The expected output is each line in the data below that includes the string "subgraph".

::: Data listing

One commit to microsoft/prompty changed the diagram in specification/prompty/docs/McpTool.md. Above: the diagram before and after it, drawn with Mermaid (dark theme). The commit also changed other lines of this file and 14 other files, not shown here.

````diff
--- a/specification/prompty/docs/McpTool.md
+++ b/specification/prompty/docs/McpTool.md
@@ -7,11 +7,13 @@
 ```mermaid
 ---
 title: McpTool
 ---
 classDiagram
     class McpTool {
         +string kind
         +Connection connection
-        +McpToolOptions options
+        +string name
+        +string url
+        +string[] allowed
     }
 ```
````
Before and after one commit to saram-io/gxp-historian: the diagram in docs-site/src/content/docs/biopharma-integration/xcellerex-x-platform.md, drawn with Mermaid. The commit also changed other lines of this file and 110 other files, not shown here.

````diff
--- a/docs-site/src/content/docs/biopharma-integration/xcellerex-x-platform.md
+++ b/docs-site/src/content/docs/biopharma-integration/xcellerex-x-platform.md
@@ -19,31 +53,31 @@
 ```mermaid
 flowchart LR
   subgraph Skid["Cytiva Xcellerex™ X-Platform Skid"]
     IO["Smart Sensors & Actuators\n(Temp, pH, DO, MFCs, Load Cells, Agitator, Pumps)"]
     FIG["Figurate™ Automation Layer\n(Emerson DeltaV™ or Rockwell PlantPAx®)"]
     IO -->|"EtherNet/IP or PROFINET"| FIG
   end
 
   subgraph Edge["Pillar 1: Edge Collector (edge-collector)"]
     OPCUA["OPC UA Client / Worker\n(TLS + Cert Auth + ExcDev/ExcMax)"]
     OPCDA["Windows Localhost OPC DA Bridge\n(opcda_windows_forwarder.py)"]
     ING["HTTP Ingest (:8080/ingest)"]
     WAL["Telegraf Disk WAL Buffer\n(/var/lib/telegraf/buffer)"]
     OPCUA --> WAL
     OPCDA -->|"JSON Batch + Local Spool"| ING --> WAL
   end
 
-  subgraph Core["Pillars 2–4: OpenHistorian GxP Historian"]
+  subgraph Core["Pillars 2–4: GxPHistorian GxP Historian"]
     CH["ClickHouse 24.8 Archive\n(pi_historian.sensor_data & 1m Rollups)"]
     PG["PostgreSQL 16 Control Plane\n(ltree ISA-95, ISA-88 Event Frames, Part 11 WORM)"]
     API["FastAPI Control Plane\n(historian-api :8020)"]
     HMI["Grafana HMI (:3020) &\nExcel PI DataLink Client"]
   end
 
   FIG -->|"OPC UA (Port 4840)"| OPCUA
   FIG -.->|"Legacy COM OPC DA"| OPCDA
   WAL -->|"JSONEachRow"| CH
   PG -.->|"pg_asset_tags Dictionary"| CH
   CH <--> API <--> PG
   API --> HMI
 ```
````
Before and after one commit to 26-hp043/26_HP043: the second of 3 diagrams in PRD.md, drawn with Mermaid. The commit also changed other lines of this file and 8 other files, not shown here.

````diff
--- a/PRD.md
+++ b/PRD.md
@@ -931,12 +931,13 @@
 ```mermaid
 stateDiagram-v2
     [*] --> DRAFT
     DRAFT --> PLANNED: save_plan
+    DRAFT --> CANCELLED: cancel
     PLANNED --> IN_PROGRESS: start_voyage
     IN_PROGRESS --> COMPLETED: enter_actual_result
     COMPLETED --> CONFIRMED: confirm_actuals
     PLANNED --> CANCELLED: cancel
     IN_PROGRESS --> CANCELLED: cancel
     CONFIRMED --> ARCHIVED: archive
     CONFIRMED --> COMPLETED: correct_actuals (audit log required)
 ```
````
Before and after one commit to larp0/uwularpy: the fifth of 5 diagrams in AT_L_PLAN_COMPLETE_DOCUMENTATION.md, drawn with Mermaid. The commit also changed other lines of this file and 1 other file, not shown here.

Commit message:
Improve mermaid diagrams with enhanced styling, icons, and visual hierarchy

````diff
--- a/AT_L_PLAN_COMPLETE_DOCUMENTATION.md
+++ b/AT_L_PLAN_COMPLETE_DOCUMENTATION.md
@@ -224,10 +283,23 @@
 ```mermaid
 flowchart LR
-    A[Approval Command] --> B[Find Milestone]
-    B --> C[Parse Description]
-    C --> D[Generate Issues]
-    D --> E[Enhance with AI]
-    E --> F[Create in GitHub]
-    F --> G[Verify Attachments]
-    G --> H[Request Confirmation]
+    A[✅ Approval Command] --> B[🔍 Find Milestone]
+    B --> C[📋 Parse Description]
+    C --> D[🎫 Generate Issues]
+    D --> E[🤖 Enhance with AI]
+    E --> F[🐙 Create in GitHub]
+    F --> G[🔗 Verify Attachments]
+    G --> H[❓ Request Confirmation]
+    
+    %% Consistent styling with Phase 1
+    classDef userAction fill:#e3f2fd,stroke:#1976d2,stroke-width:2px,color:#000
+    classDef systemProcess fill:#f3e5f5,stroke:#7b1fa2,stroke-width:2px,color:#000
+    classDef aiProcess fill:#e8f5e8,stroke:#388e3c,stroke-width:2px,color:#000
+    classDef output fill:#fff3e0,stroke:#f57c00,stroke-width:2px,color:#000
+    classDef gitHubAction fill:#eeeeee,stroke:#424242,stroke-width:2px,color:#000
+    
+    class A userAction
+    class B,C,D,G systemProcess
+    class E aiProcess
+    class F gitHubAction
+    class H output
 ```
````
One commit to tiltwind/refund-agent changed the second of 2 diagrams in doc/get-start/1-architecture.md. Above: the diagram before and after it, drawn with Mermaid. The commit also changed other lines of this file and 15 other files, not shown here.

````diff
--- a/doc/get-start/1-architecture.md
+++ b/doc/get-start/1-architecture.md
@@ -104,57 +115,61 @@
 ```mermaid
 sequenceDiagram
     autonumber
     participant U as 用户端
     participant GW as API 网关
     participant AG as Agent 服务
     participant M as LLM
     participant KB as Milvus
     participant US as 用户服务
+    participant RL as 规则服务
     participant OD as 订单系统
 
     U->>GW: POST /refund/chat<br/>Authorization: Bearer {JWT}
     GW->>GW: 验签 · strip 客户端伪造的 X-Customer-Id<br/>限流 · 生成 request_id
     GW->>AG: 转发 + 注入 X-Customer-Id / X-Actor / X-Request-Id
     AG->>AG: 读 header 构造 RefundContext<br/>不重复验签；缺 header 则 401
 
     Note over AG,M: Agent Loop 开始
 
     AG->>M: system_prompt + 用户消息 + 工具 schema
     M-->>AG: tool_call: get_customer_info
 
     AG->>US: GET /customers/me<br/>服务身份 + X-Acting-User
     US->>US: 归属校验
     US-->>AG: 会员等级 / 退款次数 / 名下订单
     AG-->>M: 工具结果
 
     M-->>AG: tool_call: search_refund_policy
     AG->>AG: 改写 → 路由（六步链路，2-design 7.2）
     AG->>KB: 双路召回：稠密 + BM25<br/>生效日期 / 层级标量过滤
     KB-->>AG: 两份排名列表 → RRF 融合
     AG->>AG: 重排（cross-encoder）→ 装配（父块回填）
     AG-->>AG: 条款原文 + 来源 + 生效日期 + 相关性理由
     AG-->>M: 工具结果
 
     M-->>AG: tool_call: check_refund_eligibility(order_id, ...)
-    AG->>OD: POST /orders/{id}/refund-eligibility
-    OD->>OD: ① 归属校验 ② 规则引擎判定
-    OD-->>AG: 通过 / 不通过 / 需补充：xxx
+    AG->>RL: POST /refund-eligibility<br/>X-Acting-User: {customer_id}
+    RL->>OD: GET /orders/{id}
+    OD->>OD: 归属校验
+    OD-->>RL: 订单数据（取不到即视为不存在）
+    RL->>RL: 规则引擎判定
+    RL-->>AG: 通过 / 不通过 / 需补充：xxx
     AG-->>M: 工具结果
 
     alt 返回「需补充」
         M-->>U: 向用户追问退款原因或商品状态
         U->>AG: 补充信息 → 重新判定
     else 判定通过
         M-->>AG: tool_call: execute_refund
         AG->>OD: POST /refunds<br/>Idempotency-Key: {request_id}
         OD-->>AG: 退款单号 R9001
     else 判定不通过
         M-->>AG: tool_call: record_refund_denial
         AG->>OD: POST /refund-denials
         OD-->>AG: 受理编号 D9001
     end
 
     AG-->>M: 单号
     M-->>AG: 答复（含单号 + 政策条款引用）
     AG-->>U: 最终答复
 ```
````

::::::

— Expected output —
   subgraph Skid["Cytiva Xcellerex™ X-Platform Skid"]
   subgraph Edge["Pillar 1: Edge Collector (edge-collector)"]
-  subgraph Core["Pillars 2–4: OpenHistorian GxP Historian"]
+  subgraph Core["Pillars 2–4: GxPHistorian GxP Historian"]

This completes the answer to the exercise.